A year-round stream flows through its 69-acre canyon, encouraging a variety of plants and wildlife not found elsewhere. Water cascades off the rocks and down the creek bed even in the steamy depths of summer, providing Los Angeles with a hushed glade to mute the jangling tones of urban angst.
What everyone calls the Rain Forest has been a place to walk, a place to think and a place to be at peace with one’s self.
People who live in the Fryman Canyon area understood that years ago. Here was a special cut of land, green and orderly, lying between Studio City and Beverly Hills, so near and yet so far from the calamity surrounding their neighborhood.
They envisioned it not as a private enclave for the exclusive use of the privileged few living in homes beyond the reach of most of us, but as a unique gift of nature to be preserved and enjoyed by all the people, despite the traffic that might bring to their narrow streets.
There was something more important than the inconveniences of cars at stake here, and the Fryman Canyon people realized that.
Led by the Briarcliff Improvement Assn., they enlisted the support of the Sierra Club and the TreePeople, fought off those who would build condominiums on the verdant slopes and lobbied their legislators to join with them in recognizing what the unique blend of terrain and water offered to all.
A clock was ticking. The land was privately owned and builders were competing in ever-increasing numbers to bulldoze into its hillsides and bury its natural treasures under the foundations of high-priced homes.
A small army of volunteers wrote hundreds of letters and made thousands of telephone calls over a two-year period, even as they worked on their own to keep the Rain Forest clean and natural.
In 1980, the effort paid off. California acquired Fryman Canyon and mandated that it remain in its natural state in perpetuity. The acquisition was praised as a model effort by the few to benefit the many.
And then the many came, and the cheering stopped.
Rather than a haven for those seeking quiet, Fryman Canyon has become a gathering place for young toughs, drug users and noisy drinkers.
News accounts tell us that animals are being killed by vandals and plants ground under by off-road vehicles.
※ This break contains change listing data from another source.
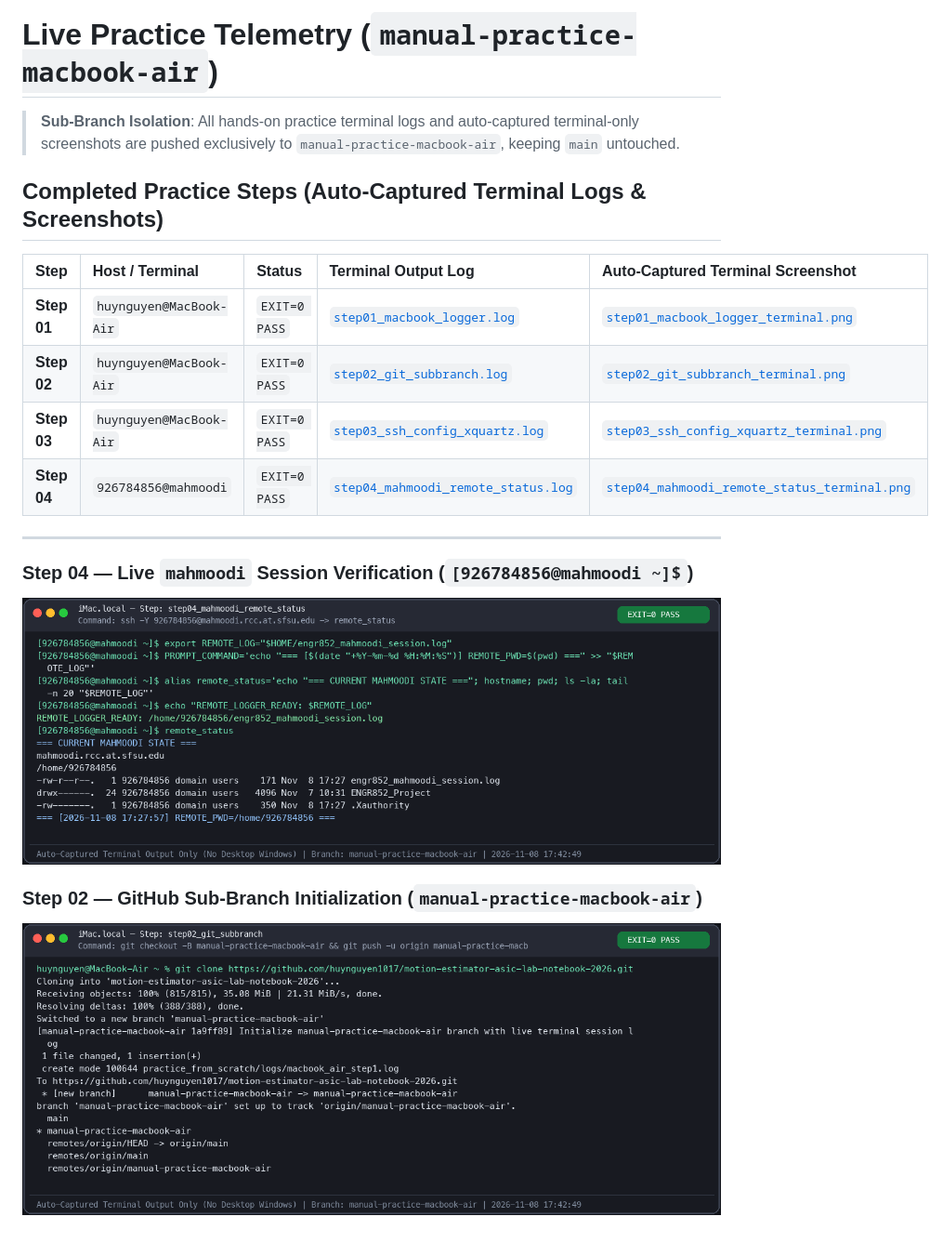
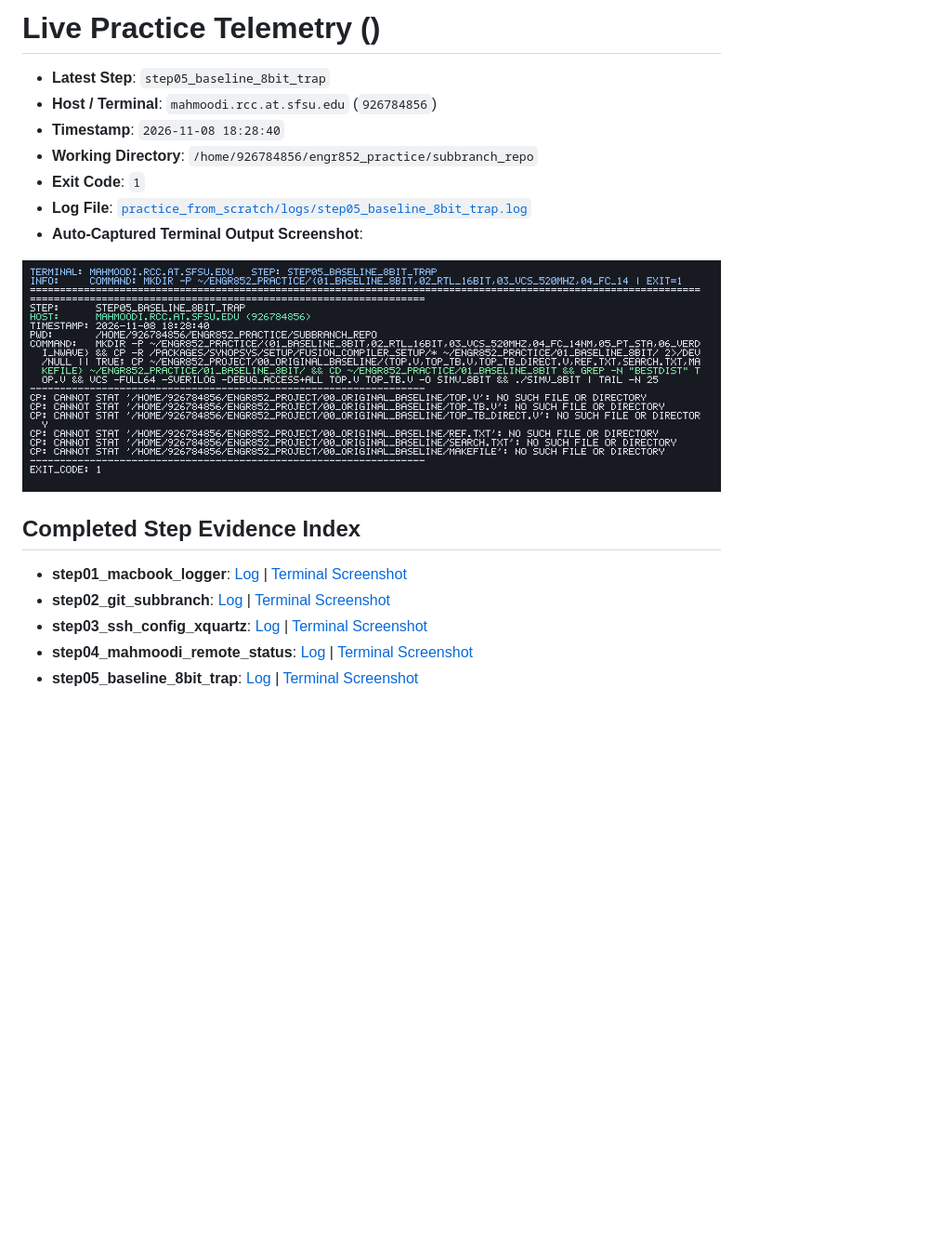
Before and after one commit to huynguyen1017/motion-estimator-asic-lab-notebook-2026, a Markdown page: practice_from_scratch/LIVE_STATE.md, the part around the change. Shown at 93% size. GitHub-like rendering; pictures changed too: practice_from_scratch/screenshots/step05_baseline_8bit_trap_terminal.png (added); blank space fills up the shorter version.

Commit message:
Auto-upload [step05_baseline_8bit_trap] terminal output log & screenshot (exit=1 on mahmoodi.rcc.at.sfsu.edu)

```diff
--- a/practice_from_scratch/LIVE_STATE.md
+++ b/practice_from_scratch/LIVE_STATE.md
@@ -1,20 +1,18 @@
-# Live Practice Telemetry (`manual-practice-macbook-air`)
+# Live Practice Telemetry ()
 
-> **Sub-Branch Isolation**: All hands-on practice terminal logs and auto-captured terminal-only screenshots are pushed exclusively to `manual-practice-macbook-air`, keeping `main` untouched.
+- **Latest Step**: `step05_baseline_8bit_trap`
+- **Host / Terminal**: `mahmoodi.rcc.at.sfsu.edu` (`926784856`)
+- **Timestamp**: `2026-11-08 18:28:40`
+- **Working Directory**: `/home/926784856/engr852_practice/subbranch_repo`
+- **Exit Code**: `1`
+- **Log File**: [`practice_from_scratch/logs/step05_baseline_8bit_trap.log`](logs/step05_baseline_8bit_trap.log)
+- **Auto-Captured Terminal Output Screenshot**:
 
-## Completed Practice Steps (Auto-Captured Terminal Logs & Screenshots)
+![step05_baseline_8bit_trap Terminal Output](screenshots/step05_baseline_8bit_trap_terminal.png)
 
-| Step | Host / Terminal | Status | Terminal Output Log | Auto-Captured Terminal Screenshot |
-| :--- | :--- | :--- | :--- | :--- |
-| **Step 01** | `huynguyen@MacBook-Air` | `EXIT=0 PASS` | [`step01_macbook_logger.log`](logs/step01_macbook_logger.log) | [`step01_macbook_logger_terminal.png`](screenshots/step01_macbook_logger_terminal.png) |
-| **Step 02** | `huynguyen@MacBook-Air` | `EXIT=0 PASS` | [`step02_git_subbranch.log`](logs/step02_git_subbranch.log) | [`step02_git_subbranch_terminal.png`](screenshots/step02_git_subbranch_terminal.png) |
-| **Step 03** | `huynguyen@MacBook-Air` | `EXIT=0 PASS` | [`step03_ssh_config_xquartz.log`](logs/step03_ssh_config_xquartz.log) | [`step03_ssh_config_xquartz_terminal.png`](screenshots/step03_ssh_config_xquartz_terminal.png) |
-| **Step 04** | `926784856@mahmoodi` | `EXIT=0 PASS` | [`step04_mahmoodi_remote_status.log`](logs/step04_mahmoodi_remote_status.log) | [`step04_mahmoodi_remote_status_terminal.png`](screenshots/step04_mahmoodi_remote_status_terminal.png) |
-
----
-
-### Step 04 — Live `mahmoodi` Session Verification (`[926784856@mahmoodi ~]$`)
-![Step 04 Terminal Output](screenshots/step04_mahmoodi_remote_status_terminal.png)
-
-### Step 02 — GitHub Sub-Branch Initialization (`manual-practice-macbook-air`)
-![Step 02 Terminal Output](screenshots/step02_git_subbranch_terminal.png)
+## Completed Step Evidence Index
+- **step01_macbook_logger**: [Log](logs/step01_macbook_logger.log) | [Terminal Screenshot](screenshots/step01_macbook_logger_terminal.png)
+- **step02_git_subbranch**: [Log](logs/step02_git_subbranch.log) | [Terminal Screenshot](screenshots/step02_git_subbranch_terminal.png)
+- **step03_ssh_config_xquartz**: [Log](logs/step03_ssh_config_xquartz.log) | [Terminal Screenshot](screenshots/step03_ssh_config_xquartz_terminal.png)
+- **step04_mahmoodi_remote_status**: [Log](logs/step04_mahmoodi_remote_status.log) | [Terminal Screenshot](screenshots/step04_mahmoodi_remote_status_terminal.png)
+- **step05_baseline_8bit_trap**: [Log](logs/step05_baseline_8bit_trap.log) | [Terminal Screenshot](screenshots/step05_baseline_8bit_trap_terminal.png)
```
Also changed, not shown: 1 other file.
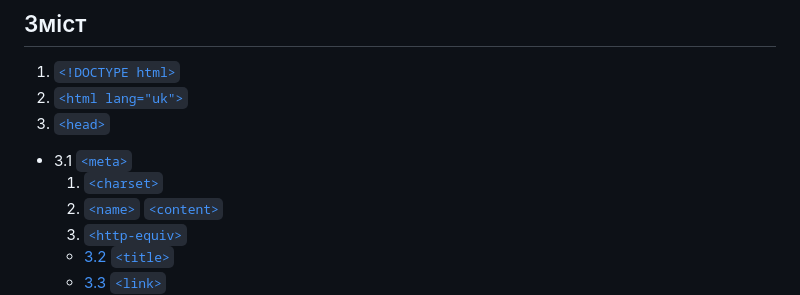
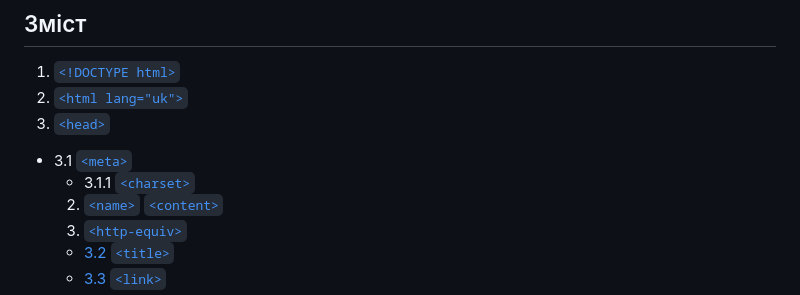
Before and after one commit to MetenBouldry/Minecraft-site, a Markdown page: docs/index.md, the part around the change. GitHub-like rendering.

Commit message:
Тест 5

```diff
--- a/docs/index.md
+++ b/docs/index.md
@@ -8,8 +8,8 @@
 1. [`<!DOCTYPE html>`](#1-doctype-html)
 2. [`<html lang="uk">`](#2-html-languk)
 3. [`<head>`](#3-head)
-- 3.1 [`<meta>`](#31-meta)
-    1. [`<charset>`](#311-charset)
+ - 3.1 [`<meta>`](#31-meta)
+    - 3.1.1 [`<charset>`](#311-charset)
     2. [`<name>` `<content>`](#312-name-content)
     3. [`<http-equiv>`](#313-http-equiv)
    - [3.2 `<title>`](#32-title)
```
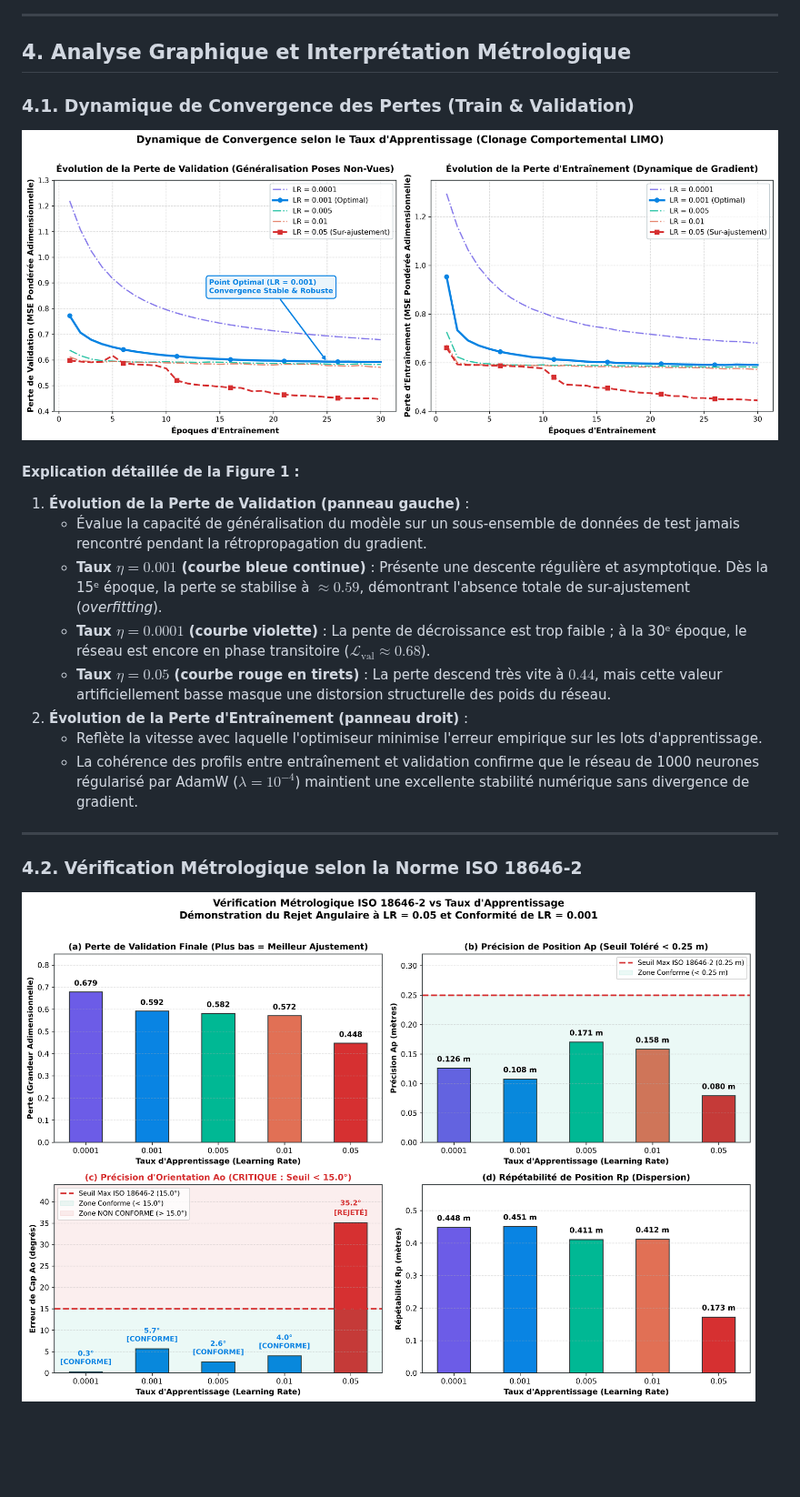
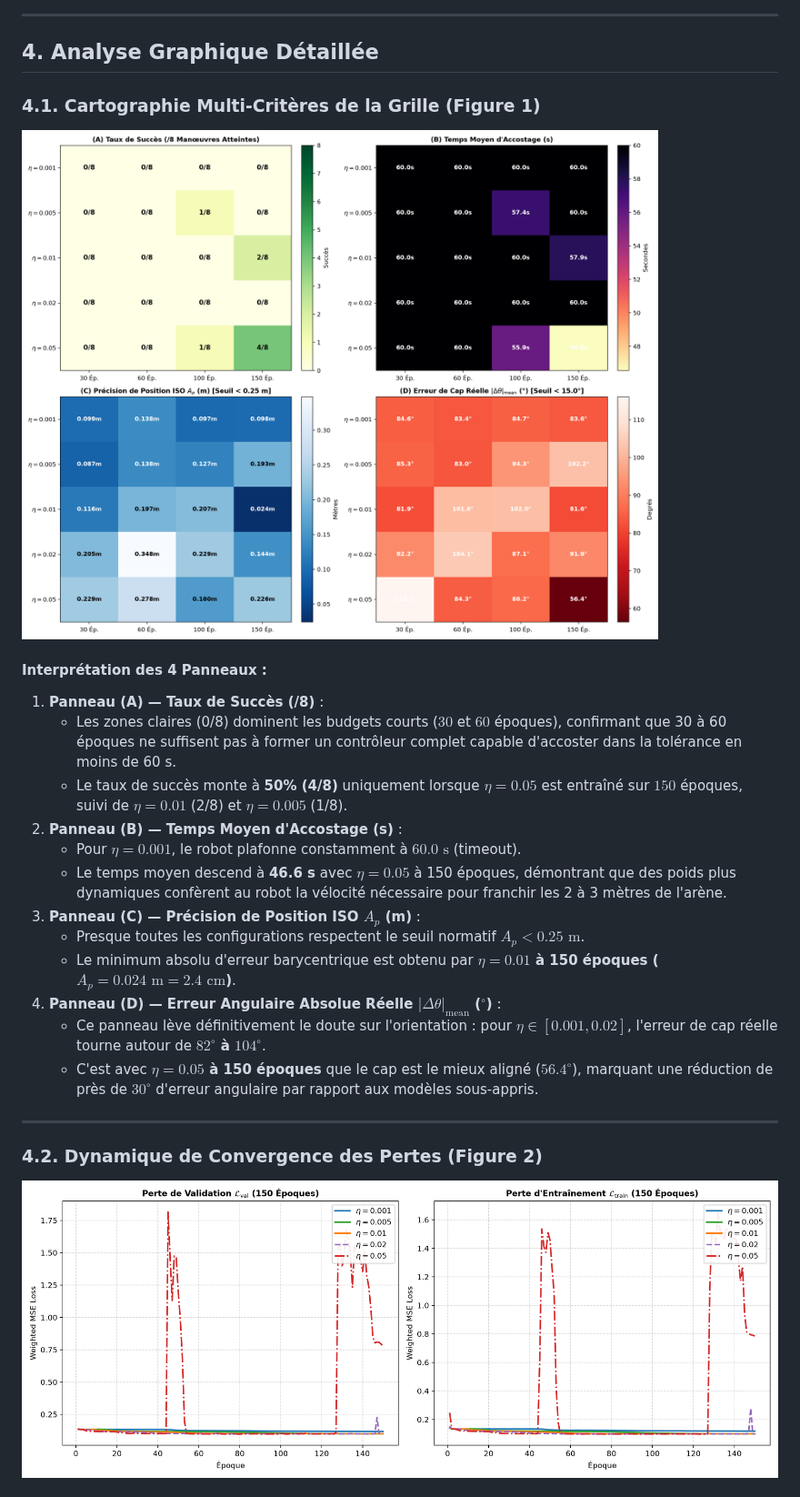
Before and after one commit to jupivato/limo-offline-learning, a Markdown page: docs/LEARNING_RATE_STUDY.md, the part around one of its changes. Shown at 91% size. Drawn GitHub-style; pictures changed too: docs/images/grid_loss_curves.png (added), docs/images/grid_search_metrics.png (added); blank space fills up the shorter version.

```diff
--- a/docs/LEARNING_RATE_STUDY.md
+++ b/docs/LEARNING_RATE_STUDY.md
@@ -46,25 +66,29 @@ Le tableau ci-dessous synthétise les performances d'optimisation et les métriq
 
 ---
 
-## 4. Analyse Graphique et Interprétation Métrologique
+## 4. Analyse Graphique Détaillée
 
-### 4.1. Dynamique de Convergence des Pertes (Train & Validation)
+### 4.1. Cartographie Multi-Critères de la Grille (Figure 1)
 
-![Dynamique de convergence de perte](images/lr_convergence_comparison.png)
+![Matrice de performance du Grid Search](images/grid_search_metrics.png)
 
-#### Explication détaillée de la Figure 1 :
-1. **Évolution de la Perte de Validation (panneau gauche)** :
-   - Évalue la capacité de généralisation du modèle sur un sous-ensemble de données de test jamais rencontré pendant la rétropropagation du gradient.
-   - **Taux $\eta = 0.001$ (courbe bleue continue)** : Présente une descente régulière et asymptotique. Dès la 15ᵉ époque, la perte se stabilise à $\approx 0.59$, démontrant l'absence totale de sur-ajustement (*overfitting*).
-   - **Taux $\eta = 0.0001$ (courbe violette)** : La pente de décroissance est trop faible ; à la 30ᵉ époque, le réseau est encore en phase transitoire ($\mathcal{L}_{\text{val}} \approx 0.68$).
-   - **Taux $\eta = 0.05$ (courbe rouge en tirets)** : La perte descend très vite à $0.44$, mais cette valeur artificiellement basse masque une distorsion structurelle des poids du réseau.
-2. **Évolution de la Perte d'Entraînement (panneau droit)** :
-   - Reflète la vitesse avec laquelle l'optimiseur minimise l'erreur empirique sur les lots d'apprentissage.
-   - La cohérence des profils entre entraînement et validation confirme que le réseau de 1000 neurones régularisé par AdamW ($\lambda = 10^{-4}$) maintient une excellente stabilité numérique sans divergence de gradient.
+#### Interprétation des 4 Panneaux :
+1. **Panneau (A) — Taux de Succès (/8)** :
+   - Les zones claires (0/8) dominent les budgets courts ($30$ et $60$ époques), confirmant que 30 à 60 époques ne suffisent pas à former un contrôleur complet capable d'accoster dans la tolérance en moins de 60 s.
+   - Le taux de succès monte à **50% (4/8)** uniquement lorsque $\eta = 0.05$ est entraîné sur $150$ époques, suivi de $\eta = 0.01$ (2/8) et $\eta = 0.005$ (1/8).
+2. **Panneau (B) — Temps Moyen d'Accostage (s)** :
+   - Pour $\eta = 0.001$, le robot plafonne constamment à $60.0\text{ s}$ (timeout).
+   - Le temps moyen descend à **46.6 s** avec $\eta = 0.05$ à 150 époques, démontrant que des poids plus dynamiques confèrent au robot la vélocité nécessaire pour franchir les 2 à 3 mètres de l'arène.
+3. **Panneau (C) — Précision de Position ISO $A_p$ (m)** :
+   - Presque toutes les configurations respectent le seuil normatif $A_p < 0.25\text{ m}$.
+   - Le minimum absolu d'erreur barycentrique est obtenu par **$\eta = 0.01$ à 150 époques ($A_p = 0.024\text{ m} = 2.4\text{ cm}$)**.
+4. **Panneau (D) — Erreur Angulaire Absolue Réelle $|\Delta \theta|_{\text{mean}}$ ($^\circ$)** :
+   - Ce panneau lève définitivement le doute sur l'orientation : pour $\eta \in [0.001, 0.02]$, l'erreur de cap réelle tourne autour de **$82^\circ$ à $104^\circ$**.
+   - C'est avec **$\eta = 0.05$ à 150 époques** que le cap est le mieux aligné (**$56.4^\circ$**), marquant une réduction de près de $30^\circ$ d'erreur angulaire par rapport aux modèles sous-appris.
 
 ---
 
-### 4.2. Vérification Métrologique selon la Norme ISO 18646-2
+### 4.2. Dynamique de Convergence des Pertes (Figure 2)
 
-![Ablation des Métriques ISO 18646-2](images/lr_iso_metrics_ablation.png)
+![Courbes de perte Train et Validation](images/grid_loss_curves.png)
 
```
Also changed, not shown: other parts of docs/LEARNING_RATE_STUDY.md (+71 -115 lines), docs/images/lr_trajectories_comparison.png, 2 other files.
A dog was found hanging from a tree where the cool stream flows, and the Rain Forest is dying just as surely as if the bulldozers had won.
“I can look out my window almost any day of the week and see people with guns,” one woman who lives on the edge of the park said. She was too frightened to allow use of her name.
“I find birds in my yard killed either by bullets or arrows. Our neighborhood security patrol chased someone trying to climb in a window. Minor annoyances maybe, but when might they get serious?”
Another found a nude man in her yard shooting up with heroin. By the time police arrived, he had passed out near her doorway, a hypodermic needle still in his hand.
“I used to walk by the stream every day,” she said. “But now I’d have to arm myself to go there. Groups of young men harass and threaten anyone who comes near. What kind of walk in the park is that?”
Ann Day agreed. She was president of the Briarcliff Assn. during the height of the struggle to preserve the quiet place, the peaceful place.
“We fought two years to save the canyon,” she said sadly, “and now it’s too dangerous to use.”
Police speculate that Fryman Canyon may have become gang turf. Almost everyone in the area has seen the use of drugs. The gunfire, the booze parties and the roaring engines of off-road vehicles are heard by all.
Who’s to blame? Everyone. No one.
You can’t patrol a park 24 hours a day anymore than you can search everyone who walks in. Freedom has its perils. It is granted in equal measure to both the good and the evil, the preservers and the destroyers.
But how sad to realize that one neighborhood, in an almost perfect display of urban generosity, offered such a gleaming gift of nature only to witness in close proximity its destruction by the very recipients who stood to benefit by its existence.
“I guess,” one man said, looking down to where the cool stream flows, “it’s just that no one cares anymore.”
And that in the end may be the saddest realization of all.